Revision comparison data
<<<<

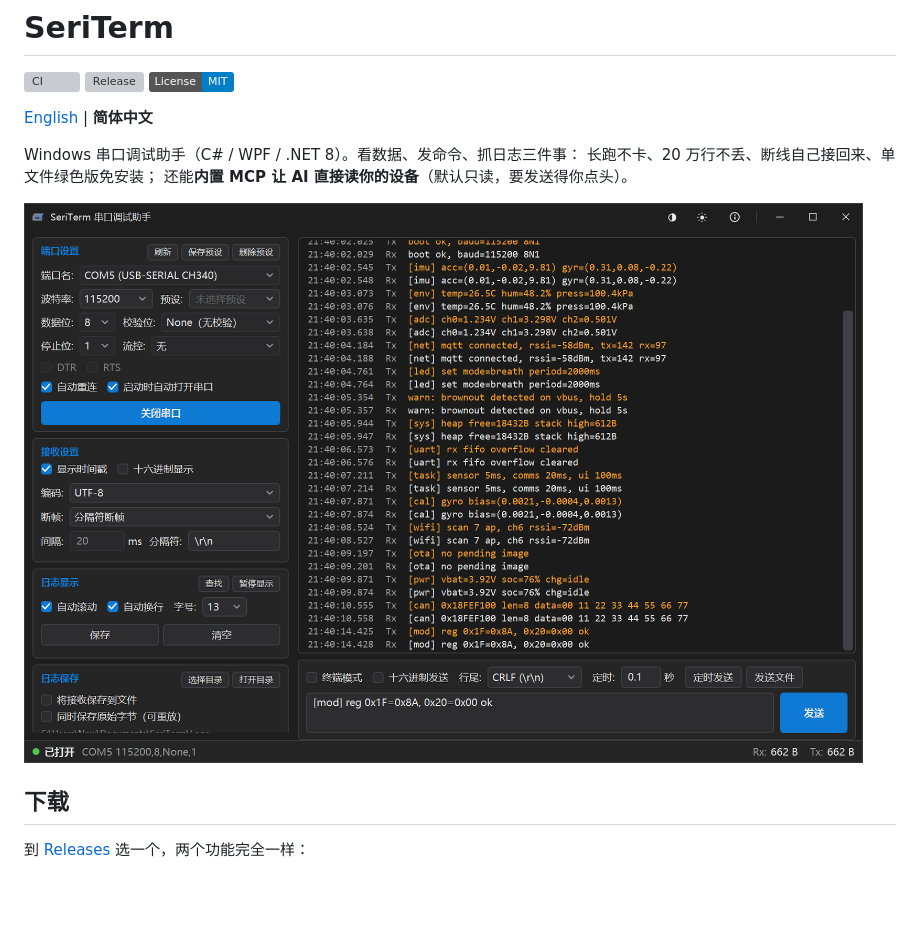
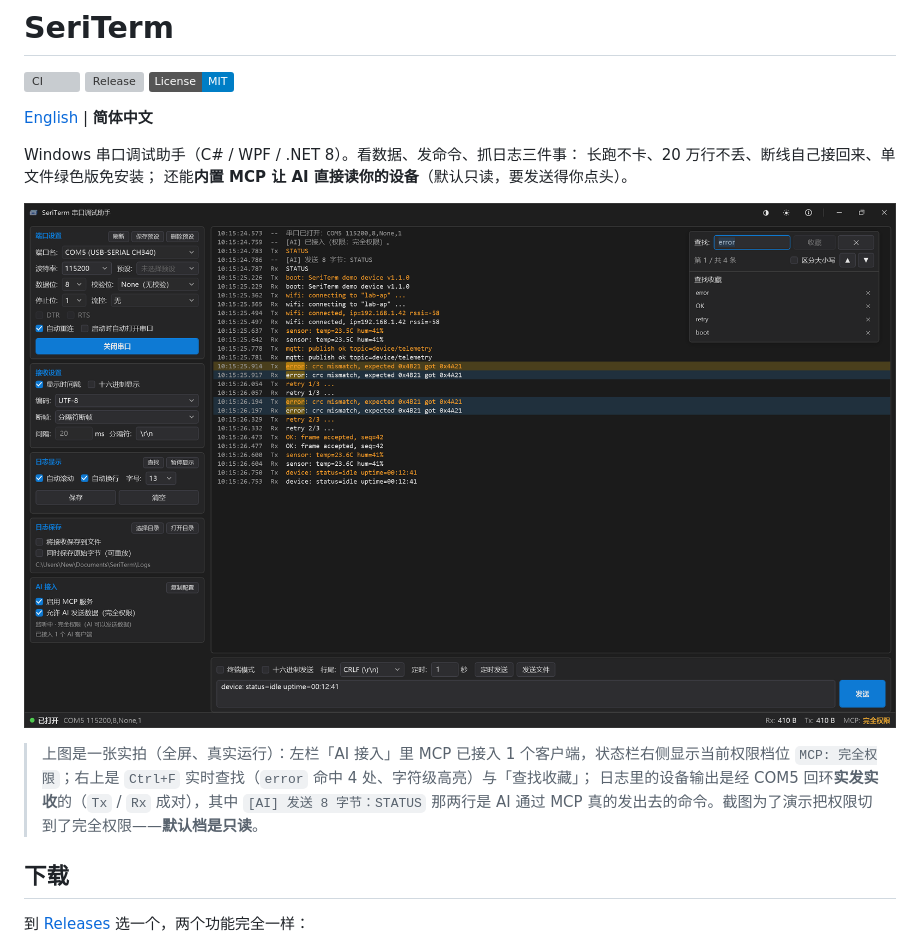
Before and after one commit to newMalloc/SeriTerm, a Markdown page: README.md, the part around the change. Drawn GitHub-style; pictures changed too: docs/images/main.png; badges without logos; blank space fills up the shorter version; grey boxes are pictures that could not be loaded.

```diff
--- a/README.md
+++ b/README.md
@@ -11,6 +11,11 @@ Windows 串口调试助手（C# / WPF / .NET 8）。看数据、发命令、抓
 还能**内置 MCP 让 AI 直接读你的设备**（默认只读，要发送得你点头）。
 
 ![主界面](docs/images/main.png)
+
+> 上图是一张实拍（全屏、真实运行）：左栏「AI 接入」里 MCP 已接入 1 个客户端，状态栏右侧显示当前权限档位
+> `MCP: 完全权限`；右上是 `Ctrl+F` 实时查找（`error` 命中 4 处、字符级高亮）与「查找收藏」；
+> 日志里的设备输出是经 COM5 回环**实发实收**的（`Tx` / `Rx` 成对），其中 `[AI] 发送 8 字节：STATUS`
+> 那两行是 AI 通过 MCP 真的发出去的命令。截图为了演示把权限切到了完全权限——**默认档是只读**。
 
 ## 下载
 
```
Also changed, not shown: README.en.md (+7 -0 lines), docs/verification.md (+21 -0 lines).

>>>>

- **Try it**:
The lines to show are those in the data above that include "README".

- **Output for this task**:
Before and after one commit to newMalloc/SeriTerm, a Markdown page: README.md, the part around the change. Drawn GitHub-style; pictures changed too: docs/images/main.png; badges without logos; blank space fills up the shorter version; grey boxes are pictures that could not be loaded.
--- a/README.md
+++ b/README.md
Also changed, not shown: README.en.md (+7 -0 lines), docs/verification.md (+21 -0 lines).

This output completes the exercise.